ATLANTIC CITY - The final group of 60 officers the city laid off last year returned Friday.
Five men and one woman gathered around a Bible in the mayor's conference room to take the oath making them city police officers again.
"This is particularly special because this is the last group of laid-off officers, and that's very significant for the city," Deputy Chief Ernest Jubilee told those gathered, which included family members and a half-dozen fellow officers who turned out for support.
The addition brings the department close to the 330 officers both the police union and mayor have set as a goal in the city.
"It certainly is a pleasure to see you all assembled here today," Mayor Lorenzo Langford said.
He pointed out that many municipalities in the state had to lay off police and firefighters in order to meet restricted budgets. The city also laid off 30 firefighters last year, who were able to return under a federal grant.

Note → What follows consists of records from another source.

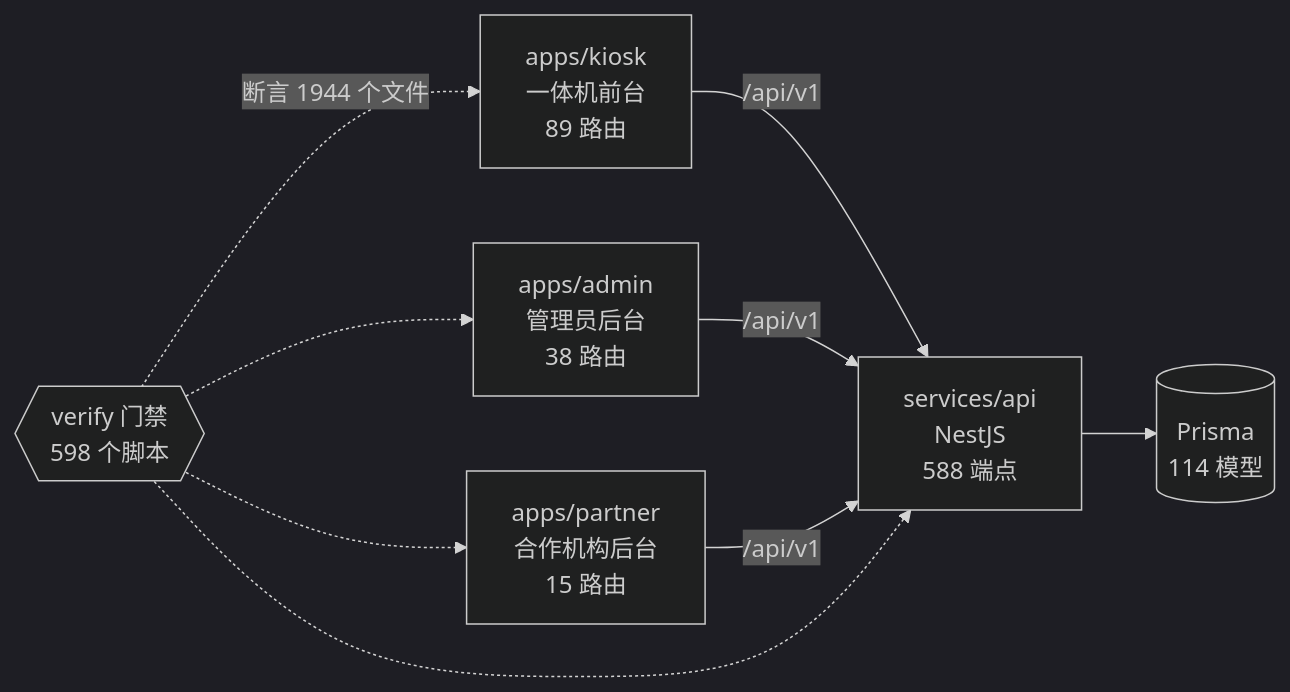
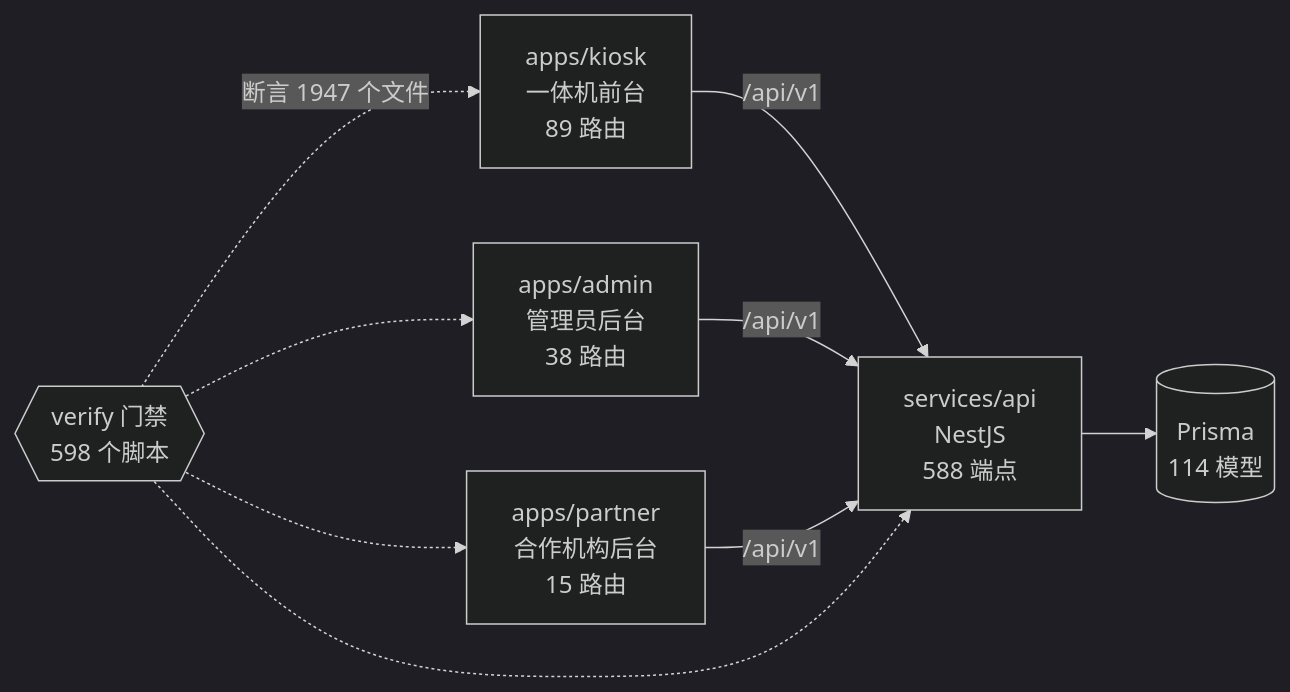
One commit to wanglei581/YITIJI changed the diagram in docs/graph/README.md. Above: the diagram before and after it, drawn with Mermaid (dark theme). The commit also changed other lines of this file and 23 other files, not shown here.

````diff
--- a/docs/graph/README.md
+++ b/docs/graph/README.md
@@ -68,18 +68,18 @@
 ```mermaid
 flowchart LR
   kiosk["apps/kiosk<br/>一体机前台<br/>89 路由"]
   admin["apps/admin<br/>管理员后台<br/>38 路由"]
   partner["apps/partner<br/>合作机构后台<br/>15 路由"]
   api["services/api<br/>NestJS<br/>588 端点"]
   db[("Prisma<br/>114 模型")]
   gates{{"verify 门禁<br/>598 个脚本"}}
 
   kiosk -->|"/api/v1"| api
   admin -->|"/api/v1"| api
   partner -->|"/api/v1"| api
   api --> db
-  gates -.->|"断言 1944 个文件"| kiosk
+  gates -.->|"断言 1947 个文件"| kiosk
   gates -.-> admin
   gates -.-> partner
   gates -.-> api
 ```
````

"I think Atlantic City did a little better than most since we were able to bring them all back," he said. "I'm proud of that."
He gave credit to Jubilee and PBA President Dave Davidson Jr. as well as Christine Petersen, the former public safety director. Those returning have been out of work since June 2010.
"I'm just grateful to be back," said Officer Byron Hargis, who is the most senior of the returning officers and was asked to speak on the group's behalf. "It's been a long time."
Langford said he understood many had to "suffer the indignity of being laid off."
"I continue to apologize to you for that," he said.
Jubilee said the six returning officers would be busy over the next few days, which will include both classroom training and time at the firing range.
"I want to welcome you back and tell you that we missed you," he said. "We're going to all work together to make the city safe."
Violence has spiked recently. Numbers compiled by the Atlantic County Prosecutor's Office show a nearly 35 percent increase in shooting incidents over last year.
"It's always better to have them and not need them than to need them and not have them," Langford said of being able to have more officers on the street.
"Today's a happy day for everybody," Davidson said. "We're happy to be moving forward.
The city, the mayor, the business administrator kept their word. Now we're ready for the next step."
That step would be to re-promote 26 officers who lost their ranks as a result of last years cuts. They are each listed in this year's budget, but have yet to return to those higher ranks.
Langford said Friday that returning those laid off was his priority, but now he will look at the demoted officers.
"That's next," he said. "We will look at how and when we should be trying to restore those ranking officers to where they were."